The Solomon Islands will start on its TNA process in 2020 as part of the TNA IV project, at which point it will start deciding its priority sectors and technologies for both mitigation and adaptation.
The Solomon Islands consist of an archipelago of 994 islands located in the south-west Pacific Ocean and have a population of approximately 674,900 (2019 est.). This island nation consists of both mountainous, volcanic islands and low-lying coral atolls in a tuna- and mineral-rich area. Most people’s livelihoods rely on agriculture, fishing and forestry, while most manufactured products and petroleum are imported.
The Solomon Islands have a tropical climate which is both hot and humid, relieved by cool winds and year-round rainfall. The country is highly vulnerable to extreme rainfall, droughts, floods, king tides and sea-level rises, which are expected to be more severe and to occur more frequently with climate change.

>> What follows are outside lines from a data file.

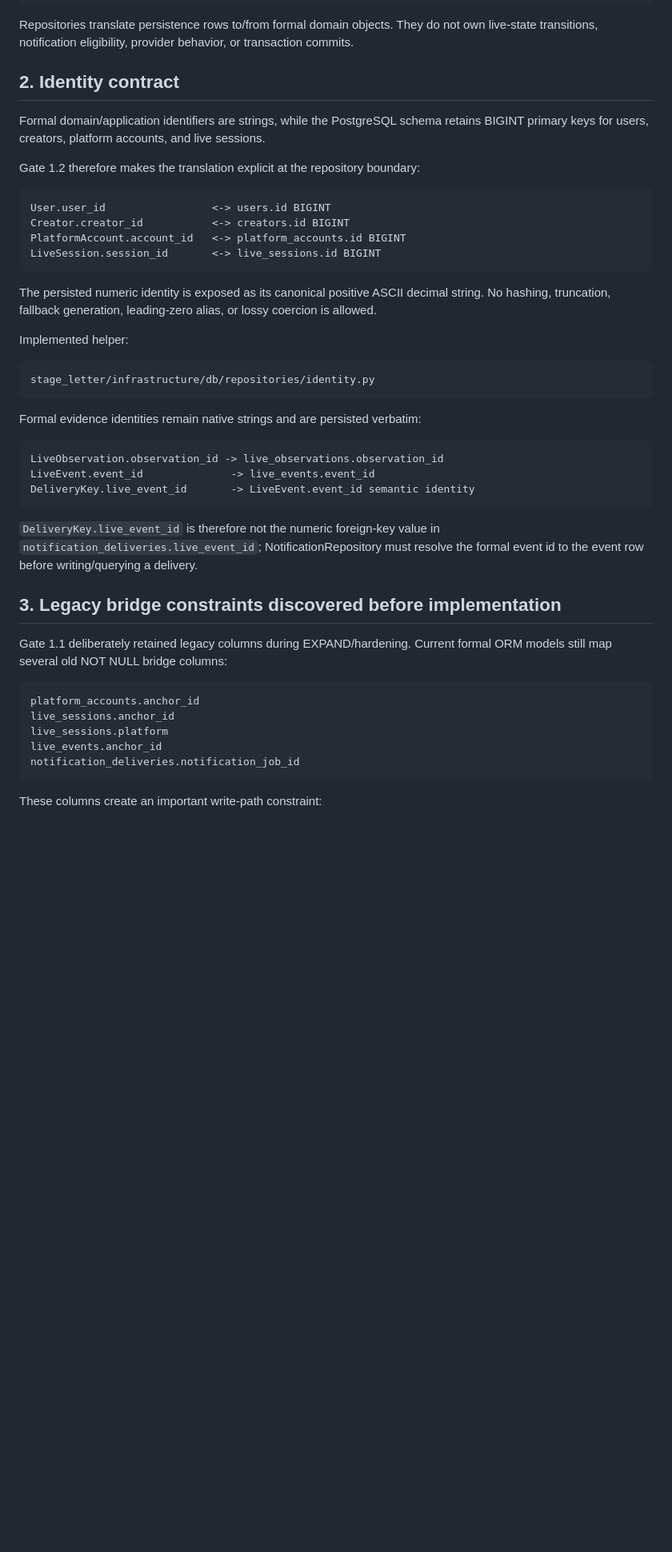
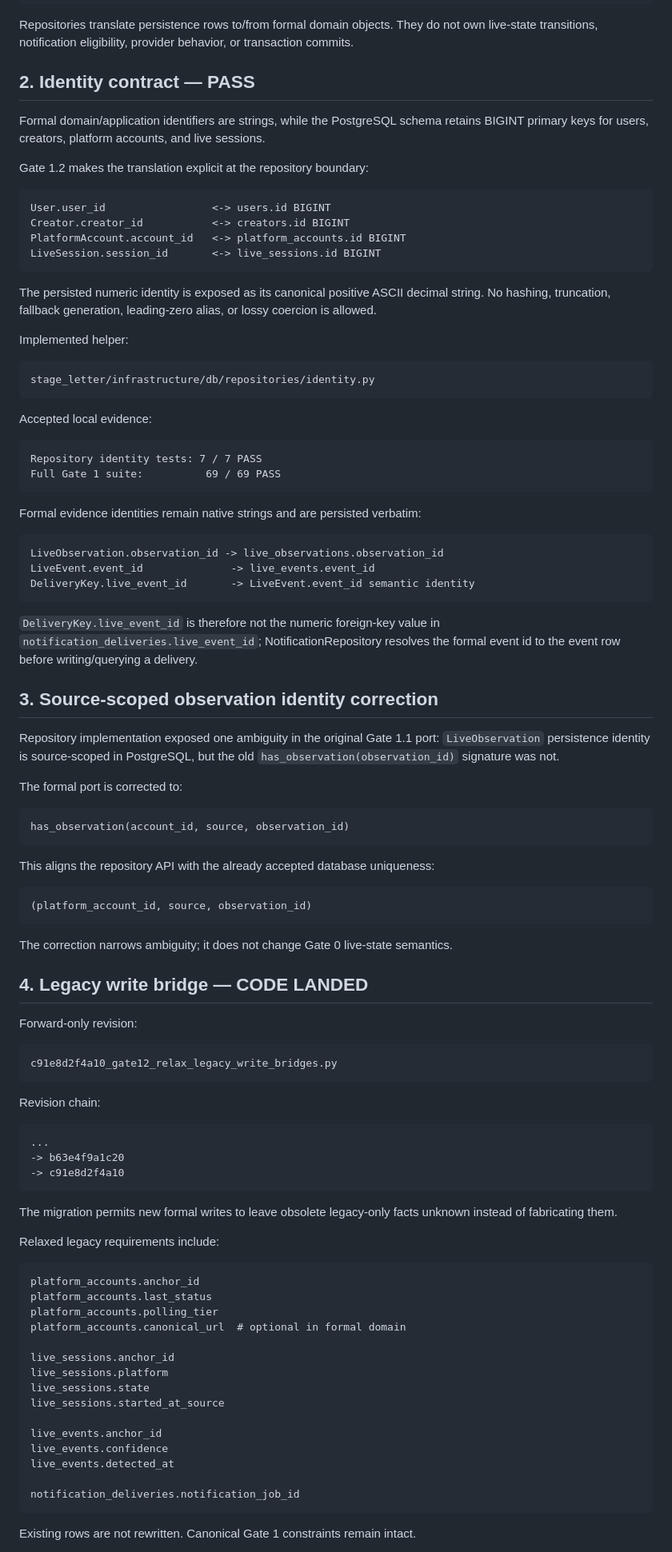
Before and after one commit to hengxiaopai/stage-letter, a Markdown page: docs/gate1/GATE_1_2_REPOSITORIES.md, the part around one of its changes. Shown at 80% size. Rendered like a GitHub page; blank space fills up the shorter version.

Commit message:
docs: record Gate 1.2 repository implementation progress

````diff
--- a/docs/gate1/GATE_1_2_REPOSITORIES.md
+++ b/docs/gate1/GATE_1_2_REPOSITORIES.md
@@ -25,13 +25,13 @@ Repositories translate persistence rows to/from formal domain objects. They do
 not own live-state transitions, notification eligibility, provider behavior, or
 transaction commits.
 
-## 2. Identity contract
+## 2. Identity contract — PASS
 
 Formal domain/application identifiers are strings, while the PostgreSQL schema
 retains BIGINT primary keys for users, creators, platform accounts, and live
 sessions.
 
-Gate 1.2 therefore makes the translation explicit at the repository boundary:
+Gate 1.2 makes the translation explicit at the repository boundary:
 
 ```text
 User.user_id                 <-> users.id BIGINT
@@ -50,6 +50,13 @@ Implemented helper:
 stage_letter/infrastructure/db/repositories/identity.py
 ```
 
+Accepted local evidence:
+
+```text
+Repository identity tests: 7 / 7 PASS
+Full Gate 1 suite:          69 / 69 PASS
+```
+
 Formal evidence identities remain native strings and are persisted verbatim:
 
 ```text
@@ -59,21 +66,68 @@ DeliveryKey.live_event_id       -> LiveEvent.event_id semantic identity
 ```
 
 `DeliveryKey.live_event_id` is therefore not the numeric foreign-key value in
-`notification_deliveries.live_event_id`; NotificationRepository must resolve the
+`notification_deliveries.live_event_id`; NotificationRepository resolves the
 formal event id to the event row before writing/querying a delivery.
 
-## 3. Legacy bridge constraints discovered before implementation
+## 3. Source-scoped observation identity correction
 
-Gate 1.1 deliberately retained legacy columns during EXPAND/hardening. Current
-formal ORM models still map several old NOT NULL bridge columns:
+Repository implementation exposed one ambiguity in the original Gate 1.1 port:
+`LiveObservation` persistence identity is source-scoped in PostgreSQL, but the
+old `has_observation(observation_id)` signature was not.
+
+The formal port is corrected to:
+
+```text
+has_observation(account_id, source, observation_id)
+```
+
+This aligns the repository API with the already accepted database uniqueness:
+
+```text
+(platform_account_id, source, observation_id)
+```
+
+The correction narrows ambiguity; it does not change Gate 0 live-state
+semantics.
+
+## 4. Legacy write bridge — CODE LANDED
+
+Forward-only revision:
+
+```text
+c91e8d2f4a10_gate12_relax_legacy_write_bridges.py
+```
+
+Revision chain:
+
+```text
+...
+-> b63e4f9a1c20
+-> c91e8d2f4a10
+```
+
+The migration permits new formal writes to leave obsolete legacy-only facts
+unknown instead of fabricating them.
+
+Relaxed legacy requirements include:
 
 ```text
 platform_accounts.anchor_id
+platform_accounts.last_status
+platform_accounts.polling_tier
+platform_accounts.canonical_url  # optional in formal domain
+
 live_sessions.anchor_id
 live_sessions.platform
+live_sessions.state
+live_sessions.started_at_source
+
 live_events.anchor_id
+live_events.confidence
+live_events.detected_at
+
 notification_deliveries.notification_job_id
 ```
 
-These columns create an important write-path constraint:
+Existing rows are not rewritten. Canonical Gate 1 constraints remain intact.
 
````
Also changed, not shown: other parts of docs/gate1/GATE_1_2_REPOSITORIES.md (+102 -58 lines).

Classed as an SIDS and an LDC, the Solomon Islands are facing both constraints and challenges in relation to climate change adaption and mitigation. In the country’s first NDC, strong emphasis is placed on the importance of climate change-adaptation strategies due to the high level of vulnerability. Although the Solomon Islands is a low-emissions country, it is still committed to reducing emissions by 12% below 2015 levels by 2025 and by 30% below 2015 levels by 2030 compared to a business as usual scenario.